Civil rights lawyer Steven Benjamin says he heard far fewer complaints about excessive force under Monroe's leadership.
“It appears Monroe has taken some very positive, constructive steps to remedy a very bad, destructive situation,” says Benjamin, who has in lawsuits represented the families of five people shot by Richmond officers.
The number of major violent and property crimes dropped 31 percent from 2005 to 2007. Homicides fell to a 26-year low.
Monroe also reached another milestone: Virginia Commonwealth University last year awarded him a bachelor's degree in interdisciplinary studies.
He had taken six credit hours at the school and transferred other credits he earned at community colleges and an online university. Virginia Commonwealth normally requires at least 30 hours and is now investigating whether the college acted appropriately.
While Monroe is still answering questions about his degree, his department made news last week when photos emerged on the Internet showing some on-duty Richmond officers with scantily clad women in racy poses on the street. The department is investigating.
Changes for Charlotte
Monroe says he isn't sure what changes he'll make in Charlotte.
If the past is an indicator, he'll shuffle command staff, reassign veterans and dismantle specialty units. He'll demand more money for the department, and put more police on the streets.
“He'll clean the streets up. He'll make sure police are on the job,” says Ernest Godfrey, 86, a Richmond civic leader. “In the period of three years he has been here... he has definitely turned things around.”
Monroe says he'll keep the best of Chief Darrel Stephens' community policing, but will push officers to engage more residents in fighting crime.
He may also order additional training for officers in the wake of Charlotte's police shootings, he says. This spring, CMPD officers have shot five suspects, killing one.
Two things Monroe does promise:
“A sense of urgency,” he says. “People need to understand that when we say we're going to do something, we're going to do it.”
The city can also expect a steady flow of information, he says – about crimes, about trends, about the department's performance.
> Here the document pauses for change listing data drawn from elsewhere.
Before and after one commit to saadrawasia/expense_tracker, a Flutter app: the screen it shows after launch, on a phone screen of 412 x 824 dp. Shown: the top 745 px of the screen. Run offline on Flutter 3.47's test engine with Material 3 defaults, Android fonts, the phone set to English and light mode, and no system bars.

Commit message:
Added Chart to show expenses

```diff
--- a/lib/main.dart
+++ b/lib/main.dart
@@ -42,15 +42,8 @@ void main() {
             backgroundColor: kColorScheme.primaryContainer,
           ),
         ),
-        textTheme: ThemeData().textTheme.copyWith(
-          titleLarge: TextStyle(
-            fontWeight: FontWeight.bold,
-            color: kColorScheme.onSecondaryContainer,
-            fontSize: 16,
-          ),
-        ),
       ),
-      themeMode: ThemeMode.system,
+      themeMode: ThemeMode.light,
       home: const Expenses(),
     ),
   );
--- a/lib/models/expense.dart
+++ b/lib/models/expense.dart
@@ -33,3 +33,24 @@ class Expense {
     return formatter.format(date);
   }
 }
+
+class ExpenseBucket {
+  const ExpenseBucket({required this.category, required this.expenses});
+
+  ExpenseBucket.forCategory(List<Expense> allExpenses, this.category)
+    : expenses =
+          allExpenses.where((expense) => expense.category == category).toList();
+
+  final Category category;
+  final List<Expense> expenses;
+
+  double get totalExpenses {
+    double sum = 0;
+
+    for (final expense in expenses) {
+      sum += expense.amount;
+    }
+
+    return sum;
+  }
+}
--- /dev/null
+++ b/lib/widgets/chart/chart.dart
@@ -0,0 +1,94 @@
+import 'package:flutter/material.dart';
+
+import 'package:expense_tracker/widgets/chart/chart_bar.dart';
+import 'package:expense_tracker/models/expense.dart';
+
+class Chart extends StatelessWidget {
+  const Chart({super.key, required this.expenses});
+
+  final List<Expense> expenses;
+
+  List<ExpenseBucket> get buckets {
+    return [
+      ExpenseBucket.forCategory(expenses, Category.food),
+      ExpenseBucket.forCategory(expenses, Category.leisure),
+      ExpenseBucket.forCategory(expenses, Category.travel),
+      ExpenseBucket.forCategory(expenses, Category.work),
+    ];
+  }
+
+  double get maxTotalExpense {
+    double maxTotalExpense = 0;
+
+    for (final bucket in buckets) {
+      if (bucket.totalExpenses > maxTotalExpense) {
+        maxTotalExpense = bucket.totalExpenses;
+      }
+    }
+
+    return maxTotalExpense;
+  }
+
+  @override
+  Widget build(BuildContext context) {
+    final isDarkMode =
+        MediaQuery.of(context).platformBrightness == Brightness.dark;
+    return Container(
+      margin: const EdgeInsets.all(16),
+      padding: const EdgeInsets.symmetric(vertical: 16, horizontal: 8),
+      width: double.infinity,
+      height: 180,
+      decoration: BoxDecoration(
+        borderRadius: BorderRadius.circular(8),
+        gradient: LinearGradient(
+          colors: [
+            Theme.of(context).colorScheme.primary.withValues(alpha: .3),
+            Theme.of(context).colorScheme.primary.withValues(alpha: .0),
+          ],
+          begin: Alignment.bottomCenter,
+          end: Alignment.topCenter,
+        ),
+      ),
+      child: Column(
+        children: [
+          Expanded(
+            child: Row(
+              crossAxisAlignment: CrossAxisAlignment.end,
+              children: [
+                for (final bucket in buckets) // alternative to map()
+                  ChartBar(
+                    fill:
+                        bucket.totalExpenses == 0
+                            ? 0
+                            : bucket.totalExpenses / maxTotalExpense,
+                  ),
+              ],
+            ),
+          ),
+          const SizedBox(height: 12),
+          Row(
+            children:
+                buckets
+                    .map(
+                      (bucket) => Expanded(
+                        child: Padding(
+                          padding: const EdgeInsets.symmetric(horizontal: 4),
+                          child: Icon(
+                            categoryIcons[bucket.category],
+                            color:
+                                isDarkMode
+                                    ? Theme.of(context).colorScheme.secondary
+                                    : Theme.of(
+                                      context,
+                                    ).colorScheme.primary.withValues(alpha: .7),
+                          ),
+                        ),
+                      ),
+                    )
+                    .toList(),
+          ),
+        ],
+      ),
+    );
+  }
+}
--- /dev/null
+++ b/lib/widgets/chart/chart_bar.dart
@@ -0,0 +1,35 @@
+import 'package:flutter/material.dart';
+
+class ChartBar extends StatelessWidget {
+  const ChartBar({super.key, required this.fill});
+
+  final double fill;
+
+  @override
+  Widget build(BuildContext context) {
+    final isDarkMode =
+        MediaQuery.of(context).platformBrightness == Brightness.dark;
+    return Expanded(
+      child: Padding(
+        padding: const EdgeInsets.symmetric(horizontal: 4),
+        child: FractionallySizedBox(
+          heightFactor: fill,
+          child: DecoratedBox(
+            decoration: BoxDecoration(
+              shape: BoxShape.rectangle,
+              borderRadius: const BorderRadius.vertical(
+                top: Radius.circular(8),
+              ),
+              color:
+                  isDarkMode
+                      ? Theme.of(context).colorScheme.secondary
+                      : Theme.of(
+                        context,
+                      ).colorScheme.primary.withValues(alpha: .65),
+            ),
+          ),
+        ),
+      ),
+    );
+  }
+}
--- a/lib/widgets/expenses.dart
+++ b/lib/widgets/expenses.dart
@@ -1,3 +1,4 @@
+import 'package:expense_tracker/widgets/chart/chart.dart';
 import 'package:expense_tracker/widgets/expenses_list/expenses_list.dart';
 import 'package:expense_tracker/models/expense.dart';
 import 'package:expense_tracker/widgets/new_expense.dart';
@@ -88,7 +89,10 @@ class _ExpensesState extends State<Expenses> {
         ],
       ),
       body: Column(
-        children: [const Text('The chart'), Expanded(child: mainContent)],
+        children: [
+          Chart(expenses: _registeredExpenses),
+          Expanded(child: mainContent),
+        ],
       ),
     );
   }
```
“To get information, you need to be willing to share information,” he says. “The public needs to know we're going to be forthright with them, even if there are some things we do not do well.”